# Exercise aim
Please give the count of lines below that include "return" and leave out everything else.

* * * * * * *

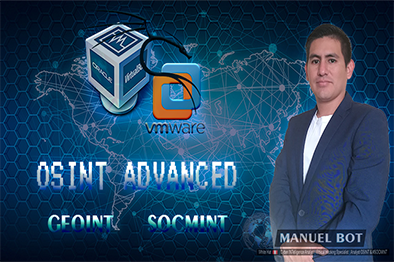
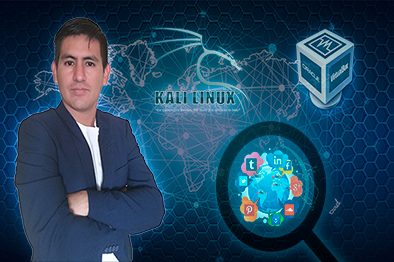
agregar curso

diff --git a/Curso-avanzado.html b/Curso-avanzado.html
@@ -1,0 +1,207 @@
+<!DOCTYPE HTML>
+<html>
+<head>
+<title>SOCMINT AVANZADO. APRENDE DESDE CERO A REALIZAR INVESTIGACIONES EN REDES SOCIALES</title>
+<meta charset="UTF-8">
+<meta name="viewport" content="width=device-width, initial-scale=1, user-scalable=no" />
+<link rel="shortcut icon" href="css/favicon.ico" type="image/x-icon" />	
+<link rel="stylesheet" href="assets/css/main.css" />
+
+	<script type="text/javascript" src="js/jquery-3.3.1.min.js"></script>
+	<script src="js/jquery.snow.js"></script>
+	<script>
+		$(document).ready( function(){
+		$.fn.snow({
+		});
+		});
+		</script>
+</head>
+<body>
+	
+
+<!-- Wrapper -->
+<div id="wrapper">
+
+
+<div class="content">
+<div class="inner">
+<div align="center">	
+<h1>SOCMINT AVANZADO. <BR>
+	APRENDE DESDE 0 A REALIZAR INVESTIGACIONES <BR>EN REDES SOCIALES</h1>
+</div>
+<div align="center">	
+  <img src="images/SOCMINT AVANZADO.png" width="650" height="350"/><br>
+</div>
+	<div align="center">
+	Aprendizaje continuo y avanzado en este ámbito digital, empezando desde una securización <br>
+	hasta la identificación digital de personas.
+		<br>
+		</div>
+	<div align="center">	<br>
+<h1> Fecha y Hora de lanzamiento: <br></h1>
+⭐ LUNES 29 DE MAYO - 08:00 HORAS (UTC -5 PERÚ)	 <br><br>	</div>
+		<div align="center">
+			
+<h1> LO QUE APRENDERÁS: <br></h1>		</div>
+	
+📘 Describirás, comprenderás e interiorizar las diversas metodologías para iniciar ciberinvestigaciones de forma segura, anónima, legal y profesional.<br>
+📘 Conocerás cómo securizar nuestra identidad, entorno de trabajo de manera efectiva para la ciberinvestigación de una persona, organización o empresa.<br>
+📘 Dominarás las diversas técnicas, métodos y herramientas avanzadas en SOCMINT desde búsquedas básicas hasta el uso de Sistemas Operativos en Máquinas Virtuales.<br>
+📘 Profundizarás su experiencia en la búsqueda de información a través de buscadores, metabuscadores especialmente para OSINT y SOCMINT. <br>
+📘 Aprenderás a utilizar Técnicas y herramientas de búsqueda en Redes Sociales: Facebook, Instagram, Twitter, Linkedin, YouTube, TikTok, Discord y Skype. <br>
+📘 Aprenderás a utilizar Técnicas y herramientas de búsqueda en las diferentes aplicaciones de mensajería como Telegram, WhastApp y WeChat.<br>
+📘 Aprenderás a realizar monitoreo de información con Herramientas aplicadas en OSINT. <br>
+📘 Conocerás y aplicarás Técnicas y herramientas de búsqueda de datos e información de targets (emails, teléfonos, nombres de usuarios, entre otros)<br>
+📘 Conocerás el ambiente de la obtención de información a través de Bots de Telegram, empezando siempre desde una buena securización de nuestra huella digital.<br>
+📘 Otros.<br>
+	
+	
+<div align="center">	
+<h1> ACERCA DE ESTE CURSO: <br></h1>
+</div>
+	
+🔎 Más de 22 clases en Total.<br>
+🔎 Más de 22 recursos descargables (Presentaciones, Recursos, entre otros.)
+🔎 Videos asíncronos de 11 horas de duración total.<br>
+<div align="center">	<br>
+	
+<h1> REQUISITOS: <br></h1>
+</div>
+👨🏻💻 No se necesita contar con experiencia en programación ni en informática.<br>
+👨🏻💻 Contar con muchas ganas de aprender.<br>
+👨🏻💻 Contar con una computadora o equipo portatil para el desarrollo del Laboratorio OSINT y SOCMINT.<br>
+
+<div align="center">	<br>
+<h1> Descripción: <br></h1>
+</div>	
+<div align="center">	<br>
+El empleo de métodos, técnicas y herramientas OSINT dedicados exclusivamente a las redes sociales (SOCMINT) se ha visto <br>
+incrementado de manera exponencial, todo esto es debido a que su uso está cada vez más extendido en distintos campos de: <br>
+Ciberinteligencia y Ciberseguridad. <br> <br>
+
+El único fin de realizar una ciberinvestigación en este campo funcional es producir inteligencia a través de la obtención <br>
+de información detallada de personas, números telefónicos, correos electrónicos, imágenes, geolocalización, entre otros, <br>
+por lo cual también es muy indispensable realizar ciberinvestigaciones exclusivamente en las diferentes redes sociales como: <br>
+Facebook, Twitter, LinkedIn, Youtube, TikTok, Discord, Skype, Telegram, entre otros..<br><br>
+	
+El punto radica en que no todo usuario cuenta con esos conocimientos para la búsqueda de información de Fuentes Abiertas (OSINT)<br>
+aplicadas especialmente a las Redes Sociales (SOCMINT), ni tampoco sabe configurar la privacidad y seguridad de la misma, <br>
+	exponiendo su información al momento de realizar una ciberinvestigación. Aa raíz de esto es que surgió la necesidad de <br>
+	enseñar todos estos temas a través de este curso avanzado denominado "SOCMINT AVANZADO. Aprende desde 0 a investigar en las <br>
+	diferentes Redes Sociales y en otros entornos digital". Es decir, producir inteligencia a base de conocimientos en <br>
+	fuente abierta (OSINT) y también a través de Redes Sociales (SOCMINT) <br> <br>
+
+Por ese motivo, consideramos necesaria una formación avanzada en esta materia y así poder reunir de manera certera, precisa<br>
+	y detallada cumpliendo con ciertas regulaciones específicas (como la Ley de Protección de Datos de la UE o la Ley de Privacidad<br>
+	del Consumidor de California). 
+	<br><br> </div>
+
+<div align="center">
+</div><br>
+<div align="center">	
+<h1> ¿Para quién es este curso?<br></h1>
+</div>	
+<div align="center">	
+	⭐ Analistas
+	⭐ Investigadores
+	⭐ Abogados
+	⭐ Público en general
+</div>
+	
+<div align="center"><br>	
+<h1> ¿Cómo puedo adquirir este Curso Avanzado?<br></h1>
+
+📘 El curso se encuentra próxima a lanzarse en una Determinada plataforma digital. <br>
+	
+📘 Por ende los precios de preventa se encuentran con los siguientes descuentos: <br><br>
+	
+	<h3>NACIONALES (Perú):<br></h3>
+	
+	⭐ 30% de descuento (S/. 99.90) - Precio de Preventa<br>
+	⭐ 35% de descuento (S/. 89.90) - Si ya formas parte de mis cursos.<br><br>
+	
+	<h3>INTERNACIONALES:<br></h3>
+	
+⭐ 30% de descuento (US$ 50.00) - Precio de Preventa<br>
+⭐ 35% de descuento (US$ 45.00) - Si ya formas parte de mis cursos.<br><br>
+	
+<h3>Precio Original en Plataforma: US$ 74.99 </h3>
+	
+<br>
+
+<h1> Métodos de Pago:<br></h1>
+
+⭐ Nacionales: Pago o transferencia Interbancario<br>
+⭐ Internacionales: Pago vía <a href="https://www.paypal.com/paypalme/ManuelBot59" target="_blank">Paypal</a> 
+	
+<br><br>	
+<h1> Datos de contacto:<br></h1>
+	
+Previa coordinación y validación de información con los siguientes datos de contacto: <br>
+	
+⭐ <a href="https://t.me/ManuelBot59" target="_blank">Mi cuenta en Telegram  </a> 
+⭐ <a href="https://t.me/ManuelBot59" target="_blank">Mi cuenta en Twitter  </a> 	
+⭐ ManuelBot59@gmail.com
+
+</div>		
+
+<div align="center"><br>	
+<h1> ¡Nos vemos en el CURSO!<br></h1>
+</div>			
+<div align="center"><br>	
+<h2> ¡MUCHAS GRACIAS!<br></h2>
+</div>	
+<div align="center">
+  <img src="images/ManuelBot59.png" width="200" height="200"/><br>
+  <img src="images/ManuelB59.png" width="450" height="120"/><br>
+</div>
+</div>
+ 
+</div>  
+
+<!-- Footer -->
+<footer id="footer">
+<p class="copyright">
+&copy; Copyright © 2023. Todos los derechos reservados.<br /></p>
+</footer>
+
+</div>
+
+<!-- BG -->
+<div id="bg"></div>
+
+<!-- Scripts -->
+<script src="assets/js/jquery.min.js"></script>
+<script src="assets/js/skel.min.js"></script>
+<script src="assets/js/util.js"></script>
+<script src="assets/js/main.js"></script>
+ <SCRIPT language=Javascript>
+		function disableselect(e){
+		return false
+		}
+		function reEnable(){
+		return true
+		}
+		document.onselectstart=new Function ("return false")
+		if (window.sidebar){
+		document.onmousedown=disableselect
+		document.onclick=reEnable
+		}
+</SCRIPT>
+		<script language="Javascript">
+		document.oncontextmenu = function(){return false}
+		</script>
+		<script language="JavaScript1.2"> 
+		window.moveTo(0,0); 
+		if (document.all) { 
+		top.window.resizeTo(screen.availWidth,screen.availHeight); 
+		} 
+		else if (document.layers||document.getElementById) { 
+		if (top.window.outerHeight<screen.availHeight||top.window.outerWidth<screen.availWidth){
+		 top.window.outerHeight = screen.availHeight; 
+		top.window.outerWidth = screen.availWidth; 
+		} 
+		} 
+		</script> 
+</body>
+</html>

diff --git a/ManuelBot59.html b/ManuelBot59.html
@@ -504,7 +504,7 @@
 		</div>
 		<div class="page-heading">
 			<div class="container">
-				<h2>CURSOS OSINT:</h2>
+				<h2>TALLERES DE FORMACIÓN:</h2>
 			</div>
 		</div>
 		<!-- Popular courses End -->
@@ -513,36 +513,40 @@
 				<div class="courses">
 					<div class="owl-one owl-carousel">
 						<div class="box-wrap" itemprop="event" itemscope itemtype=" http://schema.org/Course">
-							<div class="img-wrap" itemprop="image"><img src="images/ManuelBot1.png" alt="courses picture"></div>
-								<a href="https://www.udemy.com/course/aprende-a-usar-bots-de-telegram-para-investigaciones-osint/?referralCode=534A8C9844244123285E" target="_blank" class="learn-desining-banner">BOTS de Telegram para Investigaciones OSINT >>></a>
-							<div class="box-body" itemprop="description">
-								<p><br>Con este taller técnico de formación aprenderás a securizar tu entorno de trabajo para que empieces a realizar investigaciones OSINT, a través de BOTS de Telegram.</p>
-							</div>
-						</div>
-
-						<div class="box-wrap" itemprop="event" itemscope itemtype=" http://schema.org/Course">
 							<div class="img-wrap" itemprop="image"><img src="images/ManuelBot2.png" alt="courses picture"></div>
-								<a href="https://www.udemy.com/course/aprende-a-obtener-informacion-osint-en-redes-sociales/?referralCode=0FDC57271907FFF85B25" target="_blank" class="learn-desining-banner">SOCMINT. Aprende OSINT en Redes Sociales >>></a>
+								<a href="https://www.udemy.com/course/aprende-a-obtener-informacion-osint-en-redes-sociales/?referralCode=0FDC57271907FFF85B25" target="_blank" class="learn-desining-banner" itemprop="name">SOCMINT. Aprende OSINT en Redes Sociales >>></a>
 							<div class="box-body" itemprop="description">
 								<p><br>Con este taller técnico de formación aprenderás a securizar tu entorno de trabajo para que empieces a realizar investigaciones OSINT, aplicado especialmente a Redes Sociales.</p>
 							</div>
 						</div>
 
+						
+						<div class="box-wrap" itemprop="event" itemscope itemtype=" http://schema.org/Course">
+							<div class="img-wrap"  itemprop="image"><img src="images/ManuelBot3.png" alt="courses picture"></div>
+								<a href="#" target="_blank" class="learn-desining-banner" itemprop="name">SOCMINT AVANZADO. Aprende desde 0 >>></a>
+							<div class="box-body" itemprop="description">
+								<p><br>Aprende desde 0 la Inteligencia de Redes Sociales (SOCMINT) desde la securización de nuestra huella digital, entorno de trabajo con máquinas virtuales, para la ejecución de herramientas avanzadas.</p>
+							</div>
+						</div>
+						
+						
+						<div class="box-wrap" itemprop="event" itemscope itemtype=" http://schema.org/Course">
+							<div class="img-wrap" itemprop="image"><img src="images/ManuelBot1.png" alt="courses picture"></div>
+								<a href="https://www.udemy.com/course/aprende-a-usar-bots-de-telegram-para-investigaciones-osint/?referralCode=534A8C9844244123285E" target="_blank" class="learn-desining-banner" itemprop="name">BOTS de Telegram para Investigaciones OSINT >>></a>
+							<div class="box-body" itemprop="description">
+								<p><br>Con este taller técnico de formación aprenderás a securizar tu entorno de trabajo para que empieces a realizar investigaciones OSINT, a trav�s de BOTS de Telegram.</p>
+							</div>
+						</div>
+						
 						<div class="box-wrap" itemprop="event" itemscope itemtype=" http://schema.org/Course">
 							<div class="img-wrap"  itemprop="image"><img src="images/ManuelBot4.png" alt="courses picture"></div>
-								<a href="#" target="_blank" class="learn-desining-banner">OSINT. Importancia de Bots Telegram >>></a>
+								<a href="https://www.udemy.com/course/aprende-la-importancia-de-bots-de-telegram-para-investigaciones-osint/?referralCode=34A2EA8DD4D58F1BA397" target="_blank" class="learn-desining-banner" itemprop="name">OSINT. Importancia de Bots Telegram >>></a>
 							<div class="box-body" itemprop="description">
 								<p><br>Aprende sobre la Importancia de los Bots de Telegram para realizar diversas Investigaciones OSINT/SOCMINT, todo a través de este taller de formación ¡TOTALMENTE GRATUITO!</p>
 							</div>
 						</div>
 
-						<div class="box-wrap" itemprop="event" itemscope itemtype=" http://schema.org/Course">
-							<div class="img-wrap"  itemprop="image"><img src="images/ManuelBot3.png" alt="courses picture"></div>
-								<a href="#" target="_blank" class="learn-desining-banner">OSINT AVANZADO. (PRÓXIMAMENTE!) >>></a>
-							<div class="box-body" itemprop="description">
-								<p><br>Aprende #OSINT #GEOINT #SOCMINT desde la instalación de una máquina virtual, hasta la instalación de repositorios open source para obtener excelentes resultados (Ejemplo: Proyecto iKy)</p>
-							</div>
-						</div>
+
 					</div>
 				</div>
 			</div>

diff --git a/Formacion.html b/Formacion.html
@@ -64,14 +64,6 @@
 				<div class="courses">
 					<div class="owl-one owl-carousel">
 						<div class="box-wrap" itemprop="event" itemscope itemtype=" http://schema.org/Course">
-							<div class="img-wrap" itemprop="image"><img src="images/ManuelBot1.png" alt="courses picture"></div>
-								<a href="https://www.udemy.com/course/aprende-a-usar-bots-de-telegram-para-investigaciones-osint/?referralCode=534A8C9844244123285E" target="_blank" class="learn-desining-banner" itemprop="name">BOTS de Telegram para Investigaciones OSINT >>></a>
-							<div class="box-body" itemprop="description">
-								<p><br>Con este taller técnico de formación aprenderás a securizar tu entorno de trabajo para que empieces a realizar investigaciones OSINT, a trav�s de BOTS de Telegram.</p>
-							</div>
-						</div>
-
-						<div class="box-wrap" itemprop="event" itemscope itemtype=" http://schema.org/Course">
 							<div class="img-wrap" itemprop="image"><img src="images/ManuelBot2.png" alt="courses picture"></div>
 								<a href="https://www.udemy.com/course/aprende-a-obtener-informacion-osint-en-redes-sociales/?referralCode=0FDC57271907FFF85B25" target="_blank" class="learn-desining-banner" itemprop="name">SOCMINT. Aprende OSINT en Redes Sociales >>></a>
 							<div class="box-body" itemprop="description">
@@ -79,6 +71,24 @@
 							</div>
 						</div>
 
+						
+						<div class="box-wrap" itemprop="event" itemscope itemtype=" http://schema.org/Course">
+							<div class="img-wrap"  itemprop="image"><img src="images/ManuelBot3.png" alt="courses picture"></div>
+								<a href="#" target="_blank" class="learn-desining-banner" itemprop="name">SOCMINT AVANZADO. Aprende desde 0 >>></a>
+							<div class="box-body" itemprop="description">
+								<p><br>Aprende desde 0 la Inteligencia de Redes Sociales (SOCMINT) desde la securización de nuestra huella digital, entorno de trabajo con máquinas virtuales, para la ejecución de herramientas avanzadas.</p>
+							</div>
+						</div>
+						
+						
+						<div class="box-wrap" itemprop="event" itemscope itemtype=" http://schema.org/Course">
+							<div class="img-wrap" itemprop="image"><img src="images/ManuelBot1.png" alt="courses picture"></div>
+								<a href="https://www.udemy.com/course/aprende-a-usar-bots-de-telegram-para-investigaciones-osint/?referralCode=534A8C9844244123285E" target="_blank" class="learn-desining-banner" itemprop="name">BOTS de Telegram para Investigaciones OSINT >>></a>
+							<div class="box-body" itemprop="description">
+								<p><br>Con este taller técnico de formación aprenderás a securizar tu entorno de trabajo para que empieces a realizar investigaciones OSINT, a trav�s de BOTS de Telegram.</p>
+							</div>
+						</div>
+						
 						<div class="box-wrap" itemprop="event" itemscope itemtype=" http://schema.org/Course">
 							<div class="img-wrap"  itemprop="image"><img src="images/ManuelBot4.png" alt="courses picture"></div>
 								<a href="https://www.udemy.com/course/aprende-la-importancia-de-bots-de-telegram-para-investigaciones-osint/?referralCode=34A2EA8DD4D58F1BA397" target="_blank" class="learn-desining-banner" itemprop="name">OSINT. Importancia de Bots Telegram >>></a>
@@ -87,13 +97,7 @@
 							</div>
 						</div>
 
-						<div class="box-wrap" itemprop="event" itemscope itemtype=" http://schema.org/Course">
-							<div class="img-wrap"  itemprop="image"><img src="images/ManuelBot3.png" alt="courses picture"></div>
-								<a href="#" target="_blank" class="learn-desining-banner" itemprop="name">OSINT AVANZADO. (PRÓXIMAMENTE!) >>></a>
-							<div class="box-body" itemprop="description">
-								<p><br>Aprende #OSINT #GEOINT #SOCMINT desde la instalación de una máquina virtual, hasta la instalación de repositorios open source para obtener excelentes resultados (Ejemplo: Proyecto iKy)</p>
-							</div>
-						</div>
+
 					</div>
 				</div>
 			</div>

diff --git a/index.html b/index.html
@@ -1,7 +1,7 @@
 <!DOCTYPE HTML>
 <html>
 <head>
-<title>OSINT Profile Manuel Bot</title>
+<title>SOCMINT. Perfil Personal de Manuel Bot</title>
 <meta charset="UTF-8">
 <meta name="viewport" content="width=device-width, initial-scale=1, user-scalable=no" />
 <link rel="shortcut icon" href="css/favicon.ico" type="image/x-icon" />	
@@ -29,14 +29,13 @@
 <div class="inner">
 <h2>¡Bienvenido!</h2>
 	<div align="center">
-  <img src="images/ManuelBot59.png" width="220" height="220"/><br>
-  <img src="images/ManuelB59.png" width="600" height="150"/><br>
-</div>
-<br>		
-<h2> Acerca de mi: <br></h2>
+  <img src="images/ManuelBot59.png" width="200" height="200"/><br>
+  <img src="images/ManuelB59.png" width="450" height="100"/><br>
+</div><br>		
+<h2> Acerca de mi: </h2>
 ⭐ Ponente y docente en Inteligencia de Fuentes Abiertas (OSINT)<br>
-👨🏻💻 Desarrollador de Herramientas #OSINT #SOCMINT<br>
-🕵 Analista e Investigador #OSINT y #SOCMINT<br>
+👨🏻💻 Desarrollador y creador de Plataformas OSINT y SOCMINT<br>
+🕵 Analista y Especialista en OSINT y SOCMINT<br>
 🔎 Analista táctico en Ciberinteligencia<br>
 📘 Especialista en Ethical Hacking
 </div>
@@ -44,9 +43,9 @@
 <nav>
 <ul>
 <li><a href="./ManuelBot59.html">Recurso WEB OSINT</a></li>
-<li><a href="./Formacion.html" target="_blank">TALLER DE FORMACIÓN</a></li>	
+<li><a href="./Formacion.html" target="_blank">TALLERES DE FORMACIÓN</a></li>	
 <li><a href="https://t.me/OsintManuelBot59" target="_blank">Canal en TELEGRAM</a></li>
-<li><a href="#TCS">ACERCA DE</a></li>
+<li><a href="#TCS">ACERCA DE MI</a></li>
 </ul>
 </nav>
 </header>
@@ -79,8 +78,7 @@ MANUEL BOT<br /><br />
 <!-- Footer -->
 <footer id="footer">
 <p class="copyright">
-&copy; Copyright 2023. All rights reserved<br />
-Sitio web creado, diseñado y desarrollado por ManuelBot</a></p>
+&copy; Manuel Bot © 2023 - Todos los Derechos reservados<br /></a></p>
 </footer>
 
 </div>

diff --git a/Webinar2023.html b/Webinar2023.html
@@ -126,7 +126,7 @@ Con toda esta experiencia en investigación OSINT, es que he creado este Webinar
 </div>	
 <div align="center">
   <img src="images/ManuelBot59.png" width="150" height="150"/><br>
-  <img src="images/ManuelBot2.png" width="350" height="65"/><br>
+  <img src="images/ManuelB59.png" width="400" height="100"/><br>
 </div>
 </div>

* * * * * * *

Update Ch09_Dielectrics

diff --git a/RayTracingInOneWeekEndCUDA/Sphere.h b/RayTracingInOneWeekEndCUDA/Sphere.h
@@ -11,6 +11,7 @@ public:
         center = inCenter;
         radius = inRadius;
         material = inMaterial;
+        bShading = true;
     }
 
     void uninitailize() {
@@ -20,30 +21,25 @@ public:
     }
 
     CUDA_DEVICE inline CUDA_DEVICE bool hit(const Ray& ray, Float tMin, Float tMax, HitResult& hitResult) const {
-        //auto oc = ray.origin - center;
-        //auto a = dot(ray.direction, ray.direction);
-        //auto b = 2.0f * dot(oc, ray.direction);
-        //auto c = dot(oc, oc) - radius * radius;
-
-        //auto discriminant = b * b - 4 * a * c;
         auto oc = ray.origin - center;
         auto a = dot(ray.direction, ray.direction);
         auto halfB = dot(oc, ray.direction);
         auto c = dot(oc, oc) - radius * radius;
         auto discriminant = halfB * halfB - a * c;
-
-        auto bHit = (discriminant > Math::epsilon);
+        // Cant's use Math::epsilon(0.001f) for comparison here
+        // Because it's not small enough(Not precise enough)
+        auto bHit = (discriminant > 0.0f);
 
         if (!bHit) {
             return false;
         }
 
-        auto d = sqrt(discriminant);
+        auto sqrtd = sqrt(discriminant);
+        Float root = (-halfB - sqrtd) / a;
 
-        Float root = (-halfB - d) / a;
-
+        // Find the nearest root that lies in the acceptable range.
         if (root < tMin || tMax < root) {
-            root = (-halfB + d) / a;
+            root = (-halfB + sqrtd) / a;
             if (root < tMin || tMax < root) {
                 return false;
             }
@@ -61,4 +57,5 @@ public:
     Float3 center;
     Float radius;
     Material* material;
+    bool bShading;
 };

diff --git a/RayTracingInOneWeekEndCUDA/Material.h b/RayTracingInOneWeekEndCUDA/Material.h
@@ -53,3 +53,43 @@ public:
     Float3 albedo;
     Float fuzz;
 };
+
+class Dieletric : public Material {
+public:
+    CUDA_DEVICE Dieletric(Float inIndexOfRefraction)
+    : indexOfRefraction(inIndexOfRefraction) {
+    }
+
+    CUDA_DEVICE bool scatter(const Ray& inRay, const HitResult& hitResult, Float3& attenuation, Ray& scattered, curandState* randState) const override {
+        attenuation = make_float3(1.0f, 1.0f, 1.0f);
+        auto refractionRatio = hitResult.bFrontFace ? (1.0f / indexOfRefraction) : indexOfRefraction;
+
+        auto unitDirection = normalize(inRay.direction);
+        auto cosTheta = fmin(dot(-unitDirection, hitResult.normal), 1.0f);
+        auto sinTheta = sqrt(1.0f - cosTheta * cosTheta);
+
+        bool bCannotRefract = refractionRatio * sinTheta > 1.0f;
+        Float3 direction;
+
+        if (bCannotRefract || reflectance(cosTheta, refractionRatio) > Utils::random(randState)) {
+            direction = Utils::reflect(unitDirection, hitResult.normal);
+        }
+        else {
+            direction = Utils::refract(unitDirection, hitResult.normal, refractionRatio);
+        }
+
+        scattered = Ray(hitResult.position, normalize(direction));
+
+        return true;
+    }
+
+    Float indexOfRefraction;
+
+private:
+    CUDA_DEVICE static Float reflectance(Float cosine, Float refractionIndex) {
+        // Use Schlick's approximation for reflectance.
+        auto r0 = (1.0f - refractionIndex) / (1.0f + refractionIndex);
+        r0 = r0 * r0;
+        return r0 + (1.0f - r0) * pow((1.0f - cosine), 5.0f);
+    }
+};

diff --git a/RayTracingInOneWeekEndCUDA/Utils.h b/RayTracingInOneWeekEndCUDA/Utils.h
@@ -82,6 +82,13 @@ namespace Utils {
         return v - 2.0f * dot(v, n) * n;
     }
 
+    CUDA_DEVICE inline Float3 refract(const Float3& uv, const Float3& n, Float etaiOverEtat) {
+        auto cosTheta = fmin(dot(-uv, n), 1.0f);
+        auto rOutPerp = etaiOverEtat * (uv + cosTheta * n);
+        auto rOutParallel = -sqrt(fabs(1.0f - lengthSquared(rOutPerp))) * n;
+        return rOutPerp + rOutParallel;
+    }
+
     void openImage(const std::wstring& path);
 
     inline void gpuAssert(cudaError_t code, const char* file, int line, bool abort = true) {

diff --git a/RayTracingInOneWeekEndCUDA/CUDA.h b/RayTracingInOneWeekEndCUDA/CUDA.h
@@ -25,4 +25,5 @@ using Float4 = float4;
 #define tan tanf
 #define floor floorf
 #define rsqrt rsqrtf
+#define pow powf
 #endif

* * * * * * *

# Solution for this problem
10